The script of the play was written by well-known playwright and director, Ghannam Ghannam. The play is performed by a Jordanian cast and crew that include survivors of landmine and UXO accidents who interact with the audience throughout the performance. To support positive and helpful belief and behaviors, audience members are engaged in songs and dance, and are asked questions while getting the opportunity to hear the personal stories of the actors at the end of the performance.

The participating children also are involved in creating art work that is distinctive and reflective of their community’s character. Jordanian artist, Abdel Aziz Abu Ghazaleh, works with local school children to create community art projects, all with a “Be Safe” theme, where specific ERW safety messages are incorporated into the work. From inception of the project, the content of the play and the "Be Safe" messages were developed in compliance with international and Jordanian Mine Risk Education standards and using accurate and up-to-date information on accidents and victims in Jordan.
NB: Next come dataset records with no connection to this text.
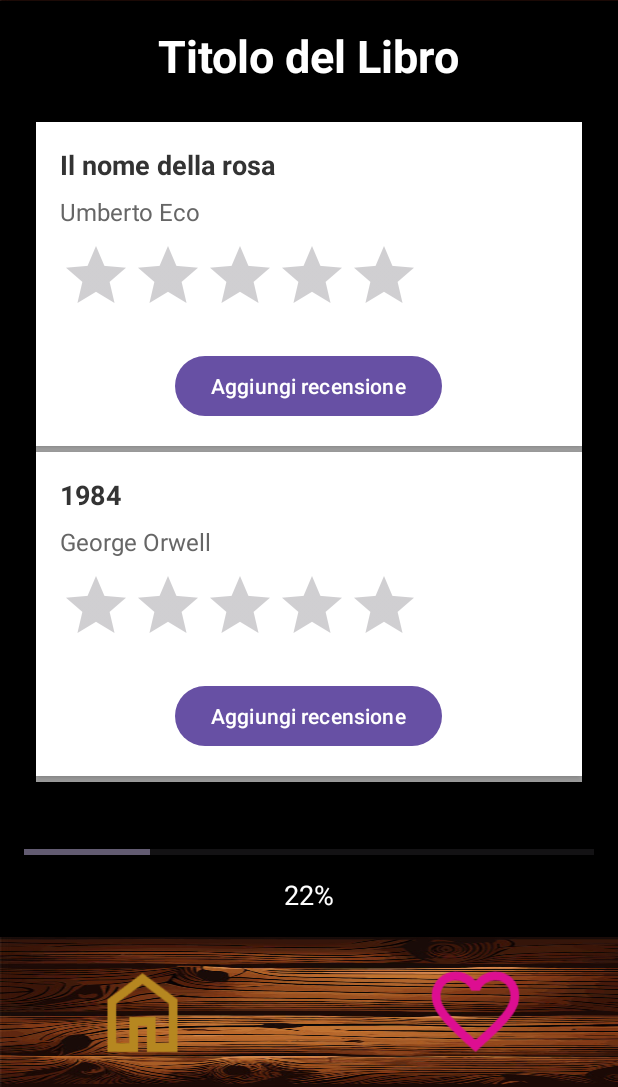
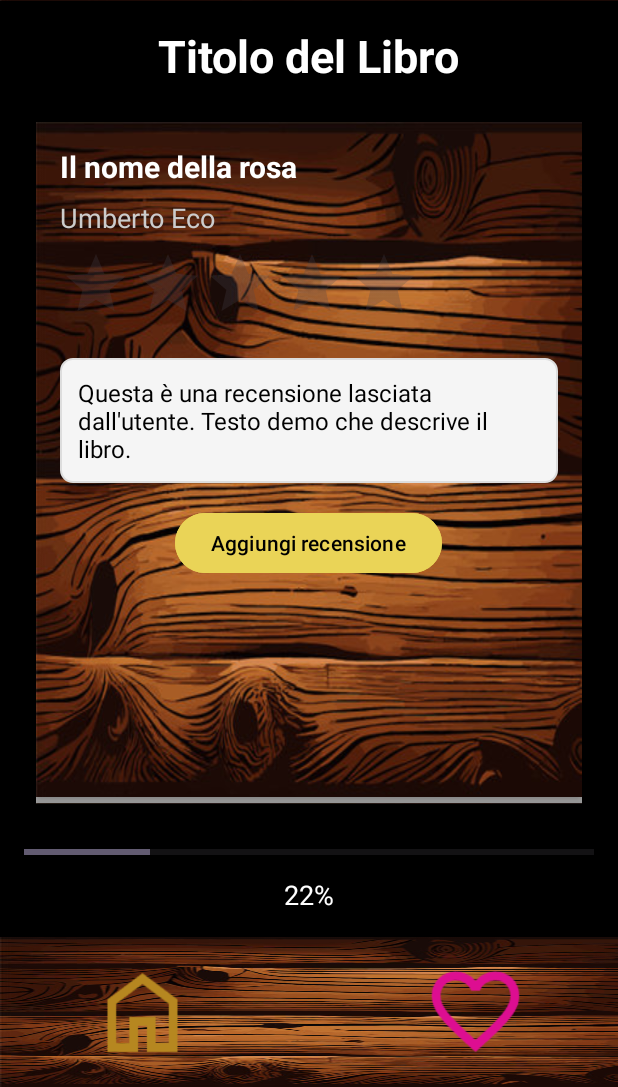
Before and after one commit to LorenzoMorandi-its/AppLibri, an Android app: the screen it shows after launch (MainActivity), on a phone screen of 412 x 824 dp, the part 149-1236 px from its top. Run offline under Robolectric (Android 15) with nearby library versions, the phone set to English and light mode, and no system bars.

Commit message:
Forse abbiamo qualcosa

```diff
--- a/app/src/main/java/com/example/applibri/MainActivity.java
+++ b/app/src/main/java/com/example/applibri/MainActivity.java
@@ -5,7 +5,6 @@ import android.os.Bundle;
 import android.widget.ListView;
 import android.widget.ProgressBar;
 import android.widget.TextView;
-import android.widget.Toast;
 import androidx.activity.result.ActivityResultLauncher;
 import androidx.activity.result.contract.ActivityResultContracts;
 import androidx.appcompat.app.AppCompatActivity;
--- a/app/src/main/res/layout/rowitem_book.xml
+++ b/app/src/main/res/layout/rowitem_book.xml
@@ -4,45 +4,62 @@
     android:layout_height="wrap_content"
     android:padding="16dp"
     android:orientation="vertical"
-    android:background="@android:color/white"
+    android:background="@drawable/legno"
     android:layout_marginBottom="8dp"
     android:elevation="4dp"
     android:layout_gravity="center_horizontal">
 
+    <!-- Titolo del libro -->
     <TextView
         android:id="@+id/textViewTitle"
         android:layout_width="wrap_content"
         android:layout_height="wrap_content"
         android:text="Titolo libro"
-        android:textSize="18sp"
-        android:textColor="#333"
+        android:textSize="20sp"
+        android:textColor="#FFFFFF"
         android:textStyle="bold"
-        android:layout_marginBottom="8dp"/>
+        android:layout_marginBottom="8dp" />
 
+    <!-- Autore del libro -->
     <TextView
         android:id="@+id/textViewAuthor"
         android:layout_width="wrap_content"
         android:layout_height="wrap_content"
         android:text="Autore libro"
-        android:textSize="16sp"
-        android:textColor="#666"
-        android:layout_marginBottom="8dp"/>
+        android:textSize="18sp"
+        android:textColor="#CCCCCC"
+        android:layout_marginBottom="8dp" />
 
+    <!-- Rating bar -->
     <RatingBar
         android:id="@+id/ratingBar"
         android:layout_width="wrap_content"
         android:layout_height="wrap_content"
         android:numStars="5"
-        android:rating="0"
+        android:rating="4.0"
         android:stepSize="0.5"
         android:isIndicator="true"
-        android:layout_marginBottom="16dp"/>
+        android:layout_marginBottom="16dp" />
 
+    <!-- Recensione testuale -->
+    <TextView
+        android:id="@+id/textViewReview"
+        android:layout_width="match_parent"
+        android:layout_height="wrap_content"
+        android:text="Questa è una recensione lasciata dall'utente. Testo demo che descrive il libro."
+        android:textSize="16sp"
+        android:textColor="@color/black"
+        android:background="@drawable/rounded_border"
+        android:padding="12dp"
+        android:layout_marginBottom="16dp" />
+
+    <!-- Pulsante per aggiungere una nuova recensione -->
     <Button
         android:id="@+id/buttonReview"
         android:layout_width="wrap_content"
         android:layout_height="wrap_content"
         android:text="Aggiungi recensione"
-        android:textColor="#fff"
-        android:layout_gravity="center"/>
+        android:backgroundTint="#ead457"
+        android:textColor="#000000"
+        android:layout_gravity="center" />
 </LinearLayout>
```
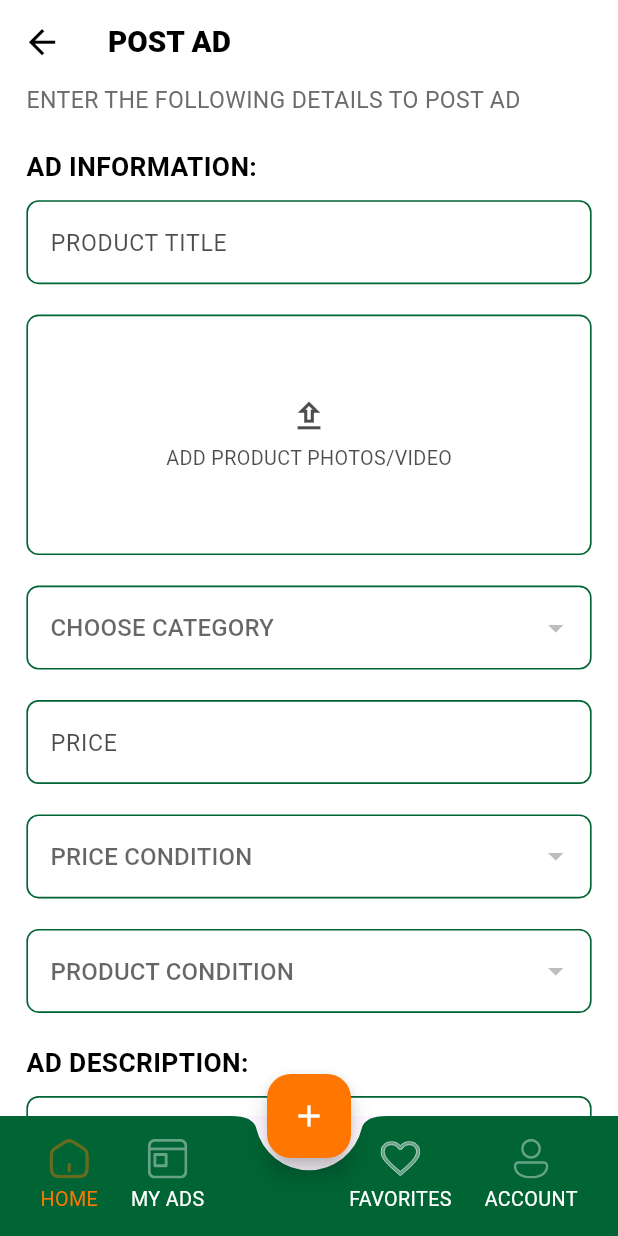
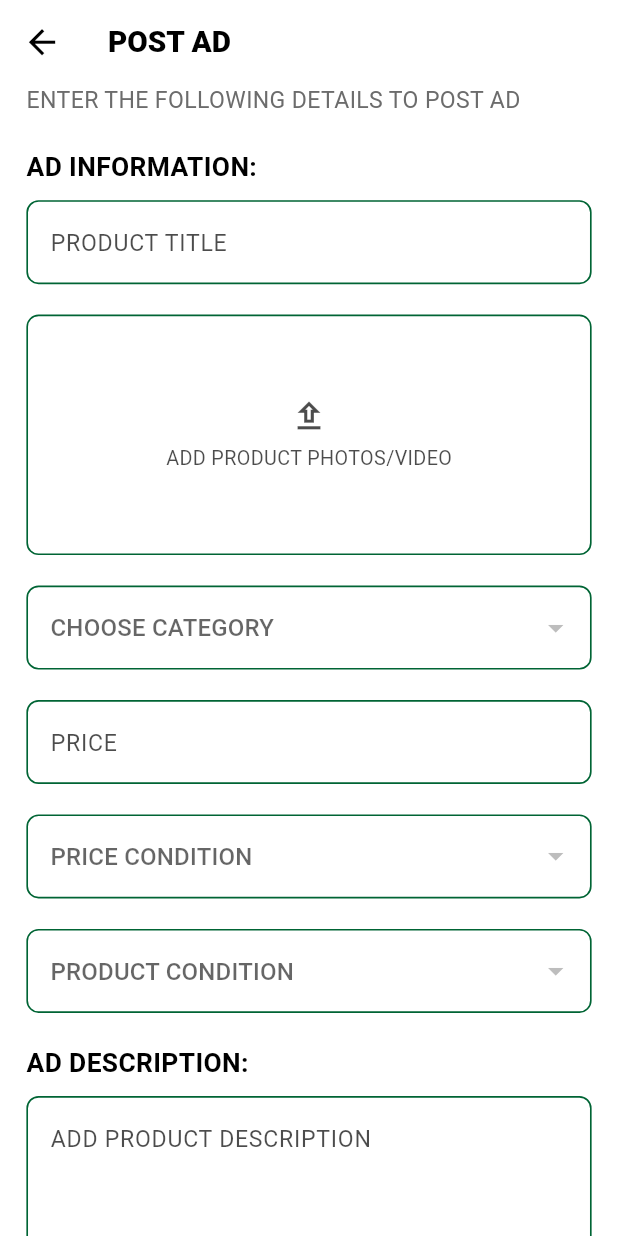
Before and after one commit to Hsweeer/bave, a Flutter app: the screen it shows after launch, after a tap on the "add" icon, on a phone screen of 412 x 824 dp. Run offline on Flutter 3.47's test engine with Material 3 defaults, Android fonts, the phone set to English and light mode, and no system bars; our stand-ins replace flutter_screenutil, flutter_svg, image_picker; Roboto replaces fonts that are missing (LEMONMILK).

Commit message:
more fixes

```diff
--- a/lib/main.dart
+++ b/lib/main.dart
@@ -1,4 +1,5 @@
 import 'package:bon_achat/view/ads/my_ads.dart';
+import 'package:bon_achat/view/home/home_scr.dart';
 import 'package:flutter/material.dart';
 import 'package:flutter_screenutil/flutter_screenutil.dart';
 import 'const/colors.dart';
@@ -32,7 +33,8 @@ class _HomePageState extends State<HomePage> {
   int _currentIndex = 0;
 
   final List<Widget> _pages = [
-    PostAdScreen(),
+    HomeScreen(),
+    // PostAdScreen(),
     MyAdsPage(),
     Container(), // Placeholder for FAB, no actual page
     MyAdsPage(), // Replace with your Favorites page
@@ -55,6 +57,12 @@ class _HomePageState extends State<HomePage> {
         backgroundColor: AppColor.orange,
         onPressed: () {
           // Handle FAB action
+          Navigator.push(
+          context,
+          MaterialPageRoute(
+            builder: (context) => PostAdScreen(),
+          ),
+        );
         },
         child: Icon(Icons.add, color: AppColor.white),
       ),
```
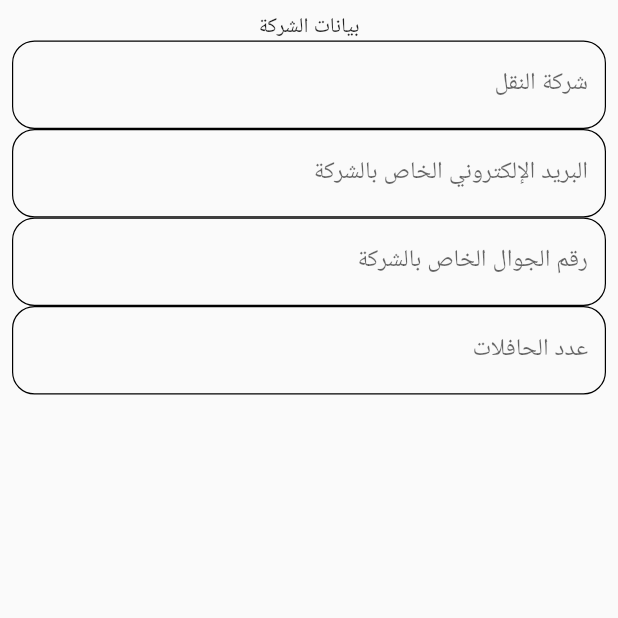
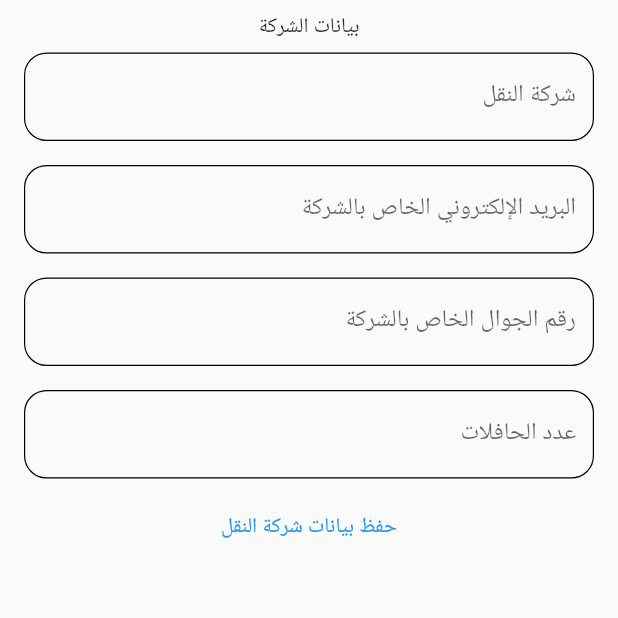
Before and after one commit to a7madi/masar, a Flutter app: the CompanyFormPage screen opened directly, on a phone screen of 412 x 824 dp, the top half of it. Run offline on Flutter 3.47's test engine with Material 2 defaults, Android fonts, the phone set to English and light mode, and no system bars; our stand-ins replace syncfusion_flutter_datepicker.

Commit message:
FEAT: Complete Company information form.

```diff
--- a/lib/model/trip.dart
+++ b/lib/model/trip.dart
@@ -12,7 +12,6 @@ class Trip {
   late TCompany _tCompany;
   late String _tripNumber;
   late TripStatus _tripStatus;
-  late int _numOfBuses; // the number of buses...
 
   Trip({
     required TripOwner tripOnwer,
@@ -25,7 +24,6 @@ class Trip {
     _tripList = tripList;
     _tripOwner = tripOnwer;
     _tripStatus = tripStatus;
-    _numOfBuses = numberOfBuses;
     _tripNumber = DateTime.now().toIso8601String(); // سيتم تغيير آلية إنشاء رقم الرحلة لاحقًا
   }
 }
--- a/lib/pages/create_travel_pages/company_form_pages.dart
+++ b/lib/pages/create_travel_pages/company_form_pages.dart
@@ -1,8 +1,10 @@
+// ignore_for_file: avoid_print
+
 import 'package:flutter/material.dart';
+import '../../model/transportation_company.dart' as tc;
 
 class CompanyFormPage extends StatelessWidget {
   CompanyFormPage({super.key});
-
 
   final _formKey = GlobalKey<FormState>();
   // TravelCompanyName TextController.
@@ -29,10 +31,23 @@ class CompanyFormPage extends StatelessWidget {
             child: Column(
               children: <Widget>[
                 const Text('بيانات الشركة'),
-                _textField('شركة النقل', _txtCntTrvlComp),
-                _textField('البريد الإلكتروني الخاص بالشركة', _txtCntTrvlCompP),
-                _textField('رقم الجوال الخاص بالشركة', _txtCntTrvlCompE),
-                _textField('عدد الحافلات', _txtNumBuses),
+                _textField('شركة النقل', _txtCntTrvlComp, isMandatory: true),
+                _textField('البريد الإلكتروني الخاص بالشركة', _txtCntTrvlCompE,
+                    isMail: true),
+                _textField('رقم الجوال الخاص بالشركة', _txtCntTrvlCompP,
+                    isPhone: true),
+                _textField('عدد الحافلات', _txtNumBuses, isNum: true, isMandatory: true),
+                TextButton(
+                    onPressed: () {
+                    _formKey.currentState!.validate();
+                      var transportComp = tc.TCompany(
+                          name: _txtCntTrvlComp.text,
+                          email: _txtCntTrvlCompE.text,
+                          phoneNumber: _txtCntTrvlCompP.text,
+                          numberOfBuses: int.parse(_txtNumBuses.text));
+                      print(transportComp.displayTransportationCompanyIndf());
+                    },
+                    child: const Text('حفظ بيانات شركة النقل'))
               ],
             ),
           ),
@@ -41,11 +56,21 @@ class CompanyFormPage extends StatelessWidget {
     );
   }
 
-  TextFormField _textField(String textLable, TextEditingController textCont) {
+  Widget _textField(String textLable, TextEditingController textCont,
+      {bool isNum = false, bool isMail = false, bool isPhone = false, isMandatory = false}) {
     final outlineborder = OutlineInputBorder(
         borderSide: const BorderSide(width: 0.8),
         borderRadius: BorderRadius.circular(15));
-    return TextFormField(
+    return Padding(
+      padding: const EdgeInsets.all(8.0),
+      child: TextFormField(
+        keyboardType: isNum
+            ? TextInputType.number
+            : isMail
+                ? TextInputType.emailAddress
+                : isPhone
+                    ? TextInputType.phone
+                    : TextInputType.text,
         controller: textCont,
         decoration: InputDecoration(
           labelText: textLable,
@@ -53,11 +78,13 @@ class CompanyFormPage extends StatelessWidget {
           focusedBorder: outlineborder,
         ),
         validator: (value) {
+          if(!isMandatory) return null;
           if (value == null || value.isEmpty) {
             return 'لا يمكن ترك هذه الخانة خالية';
           }
           return null;
         },
+      ),
     );
   }
 }
```
Also changed, not shown: lib/model/transportation_company.dart (+22 -4 lines). Lines whose indentation alone changed are shown as unchanged.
The JMU project team, comprised of two psychologists, a statistician fluent in Arabic, and the MAIC project manager reviewed the script to ensure it incorporates best practices in the field of child psychology as well as in Mine Risk Education. The JMU team and LLCR staff also reviewed the script to make sure the play and the arts activities reflect the content of the Jordanian government’s National Committee for Demining and Rehabilitation curriculum and national and local data on landmine and UXO risk.

Another component of the "We Love Life" project is the production of a DVD version of the theatrical play with the aim of making it available for public broadcast or viewing in settings where it can reach other people who would benefit from its "Be Safe" and disability rights messages.

The outcome of the project is measured by assessing to what extent the play has contributed to improved knowledge and changed attitudes, and whether the information has been internalized by the school children and thus reflected in appropriate behavior and actions to help keep them and their communities safe.

The art activities play a vital role at this final stage by reinforcing the safety messages contained in the play. They are another means to deliver safety messages and leave concrete reminders of the messages behind in the communities. Successful examples of enforcing the safety messages have been in Al Mafraq governorate where local students from Al Baej painted a series of murals on a wall surrounding the Jaber Center for Social Development and in Sama Al Sarhan where a large metal sculpture was created and placed in the center of a busy traffic circle. In 2010, art activities included murals painted on school walls at eleven locations, and individual paintings and drawings by children and community members. Pictures of the art work were used to produce Mine Risk Education materials such as posters and calendars to distribute throughout the mine and ERW-affected region of the country.